Glossary N


Natural | A symbol (♮) that cancels a previous sharp or flat. Also the name given to a note that is neither sharp nor flat (example: C natural).

Natural minor scale | The basic form of a minor scale; results from flattening the third, sixth, and seventh degrees of the major scale. (See also Aeolian mode.)

Neapolitan chord | (Abbreviation: N) A major chord built on the flat second degree of the tonic key. Because the chord is often played in first inversion, it’s usually called ‘Neapolitan sixth,’ whether the chord is inverted or not.

Neapolitan sixth | (See Neapolitan chord.)

Neck | The part of a stringed instrument that bears the fingerboard or fretboard.

Neighboring tone | A non-chord tone that is approached by step and then returns by step to the original note. If a neighboring tone occurs with the second chord, then it’s called an ‘accented neighboring tone.’

Neoclassicism | A return by composers in the early twentieth century to the forms and styles of the seventeenth and eighteenth centuries, as a reaction against nineteenth-century romanticism.

Neutral clef | A clef that is used for pitchless instruments like drums; may be used with a five-line staff or with a single-line staff.

New Age music | A contemporary type of meditative, mostly instrumental music; often includes natural sounds like waves, rain, birds, wind, etc.

New wave | A style of rock music popular in the 1970s and 1980s, influenced by punk but generally more pop in sound and less aggressive in performance.

Ninth | A compound interval equal to a second. Also, in a chord, the tone that lies a ninth above the root note.

Ninth chord | A five-tone chord spanning a ninth between its lowest and highest notes.

Nobilmente | A general term that means ‘nobly or richly.’

Nocturne | A short, moderately slow composition of a romantic or dreamy character, typically for piano; common in the nineteenth century; literally means “night piece.”

Noise | A type of sound that does not have a definite pitch and seems to lack order or coherence.


Non | A general term that means ‘not.’
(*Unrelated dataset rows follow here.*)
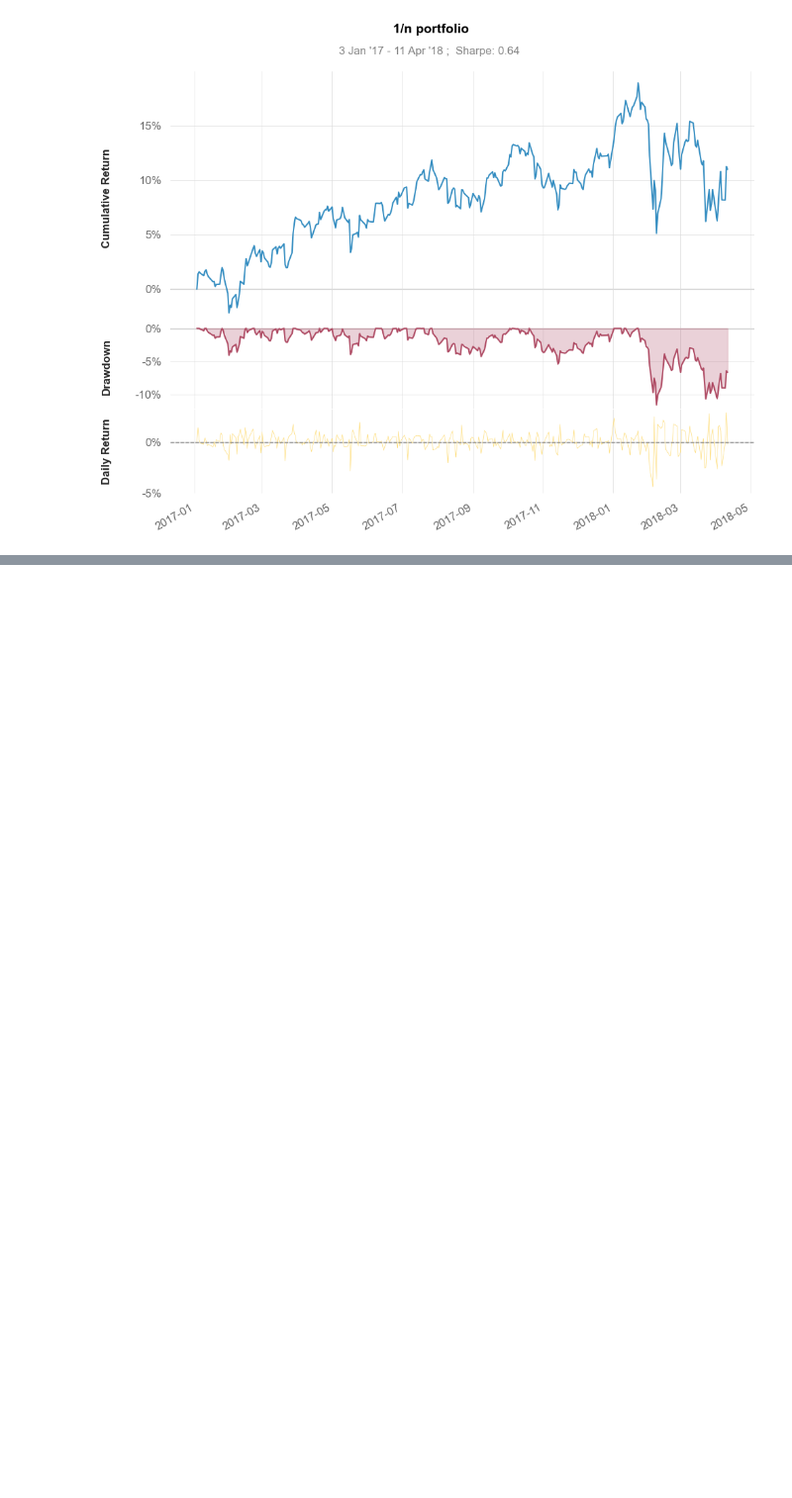
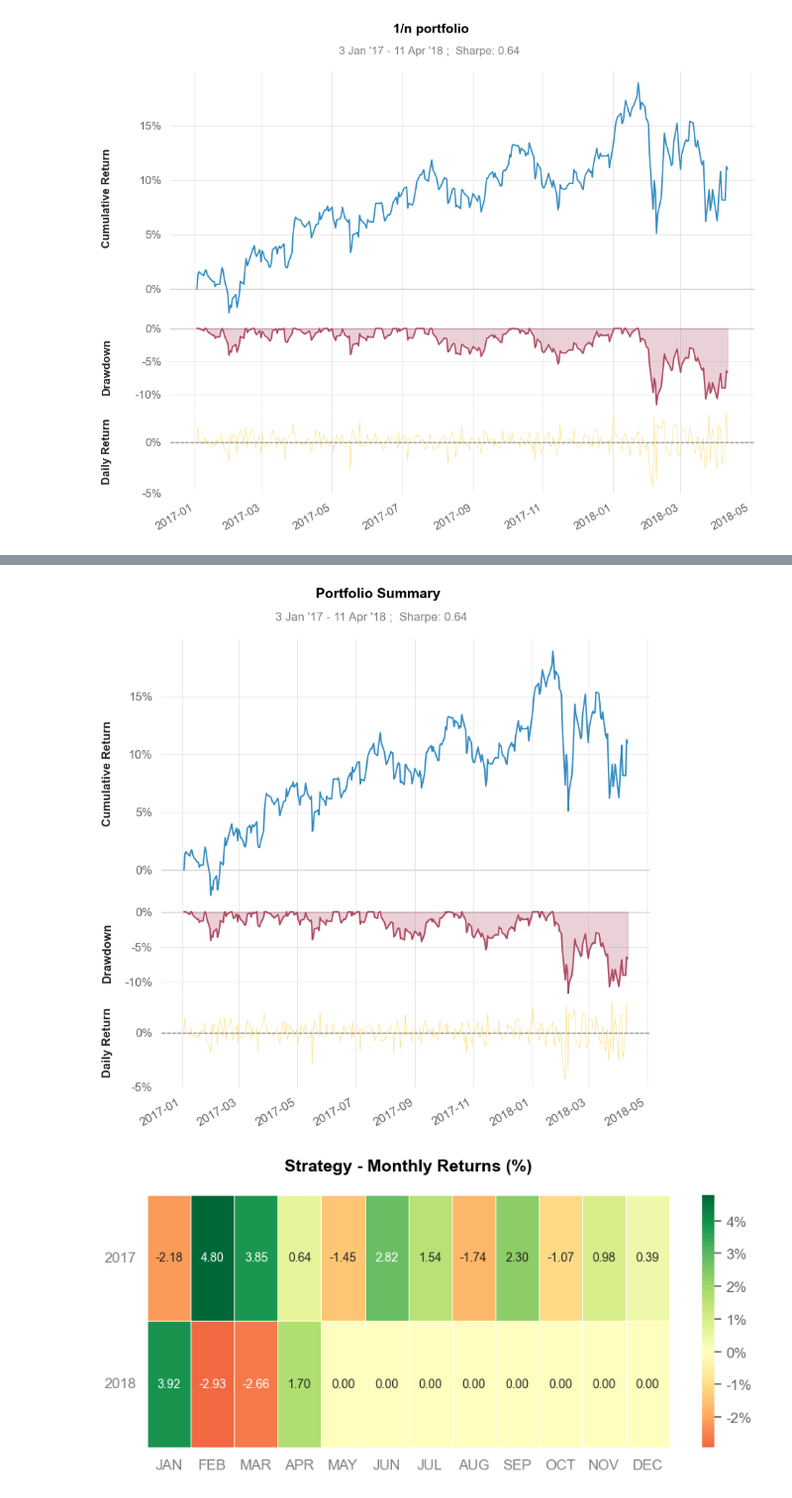
Before and after one commit to cvxgrp/simulator, a Jupyter notebook: book/docs/notebooks/quantstats.ipynb, the cells around one changed output, grey strips where cells are left out. Shown at 99% size. Drawn from its saved outputs; the diff is of its cells as text; code cells hidden in the pictures; blank space fills up the shorter version.

```diff
--- a/book/docs/notebooks/quantstats.ipynb
+++ b/book/docs/notebooks/quantstats.ipynb
@@ -35,0 +52,5 @@ print(portfolio.nav.sharpe())
+# %%
+portfolio.plots()
+# %% [output]
+[figure, added]
+[figure, added]
```
Also changed, not shown: parts of 4 cells of this notebook, 2 other files.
Non-chord tone | A tone (often in a melody) that does not fit into the surrounding harmony. (Also nonharmonic tone or non-harmony note). Types of non-chord tones include an anticipation, appoggiatura, changing tone, escape tone, neighboring tone, passing tone, pedal tone, retardation, and suspension.

Nonet | A group of nine musicians. Also a composition written for nine voices or instruments.

Nonharmonic tone | (See non-chord tone.)

Non-harmony note | (See non-chord tone.)

Non-imitative counterpoint | (See unequal-voiced counterpoint.)

Non-lexical vocable | In speech or singing, a word or syllable that has no literal meaning; that is, a term considered only as a sequence of sounds or letters rather than as a unit of meaning (example: ‘la la la’). (See also vocable.)

Noodling | The process of improvising or playing casually on a musical instrument; the random, creative experimentation used to generate ideas for a song; a kind of musical doodling.

Normal form chord | (See root position.)

Normal progression | (See circle progression.)

Notation | (See music notation.)

Note | A single sound with a specific pitch and duration. Also, in musical notation, the symbol for such a sound.

Note cluster | (See tone cluster.)

Note head | (Abbreviation: head) In music notation, the part of a note symbol that represents the pitch of a note.

Note-octave notation | (See scientific pitch notation.)

Number | In music, numbers are generally used to indicate scale degrees, chords, note duration, and the finger positions used to play different instruments. A ‘number’ is also a slang term for a song or musical piece.

Nut | A raised bar near the head (top) of a string instrument’s fingerboard that supports the strings.


©2016 ColorMusic Media. All rights reserved.